Please return every line in the following data that includes the string "itemize".

··· Listed entries

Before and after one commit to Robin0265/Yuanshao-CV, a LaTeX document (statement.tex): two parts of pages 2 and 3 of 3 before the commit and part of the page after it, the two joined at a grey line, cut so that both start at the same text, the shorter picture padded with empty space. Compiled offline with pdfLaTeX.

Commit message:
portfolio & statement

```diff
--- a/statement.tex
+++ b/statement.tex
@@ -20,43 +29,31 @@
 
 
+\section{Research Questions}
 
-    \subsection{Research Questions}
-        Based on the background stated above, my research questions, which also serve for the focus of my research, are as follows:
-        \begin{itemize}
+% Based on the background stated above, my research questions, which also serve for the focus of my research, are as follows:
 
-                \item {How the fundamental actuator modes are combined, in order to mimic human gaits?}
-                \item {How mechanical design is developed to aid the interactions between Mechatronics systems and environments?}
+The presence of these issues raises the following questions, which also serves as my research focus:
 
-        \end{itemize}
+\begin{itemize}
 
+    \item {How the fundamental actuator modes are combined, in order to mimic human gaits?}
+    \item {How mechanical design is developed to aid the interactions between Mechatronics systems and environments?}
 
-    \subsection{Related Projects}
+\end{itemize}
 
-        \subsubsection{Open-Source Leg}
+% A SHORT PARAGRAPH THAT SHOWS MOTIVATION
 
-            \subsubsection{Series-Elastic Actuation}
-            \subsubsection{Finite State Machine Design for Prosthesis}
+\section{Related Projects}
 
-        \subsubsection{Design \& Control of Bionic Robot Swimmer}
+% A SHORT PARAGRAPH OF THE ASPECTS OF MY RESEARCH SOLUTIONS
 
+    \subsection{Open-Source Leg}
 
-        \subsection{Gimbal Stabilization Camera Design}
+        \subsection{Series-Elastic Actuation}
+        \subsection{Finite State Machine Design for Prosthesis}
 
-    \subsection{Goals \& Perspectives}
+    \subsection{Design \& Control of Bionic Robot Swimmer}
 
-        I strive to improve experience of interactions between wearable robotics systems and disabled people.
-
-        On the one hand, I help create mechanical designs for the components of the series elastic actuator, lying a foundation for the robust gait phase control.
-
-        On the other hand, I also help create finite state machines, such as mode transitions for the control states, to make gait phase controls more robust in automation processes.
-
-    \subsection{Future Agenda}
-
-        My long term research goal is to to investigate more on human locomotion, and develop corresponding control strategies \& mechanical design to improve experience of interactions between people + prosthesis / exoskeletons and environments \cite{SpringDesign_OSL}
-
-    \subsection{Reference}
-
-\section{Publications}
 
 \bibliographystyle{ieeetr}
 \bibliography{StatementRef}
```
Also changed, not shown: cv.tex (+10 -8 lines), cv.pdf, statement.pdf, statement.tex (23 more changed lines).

······

_Response to this task_.
-        \begin{itemize}
-        \end{itemize}
+\begin{itemize}
+\end{itemize}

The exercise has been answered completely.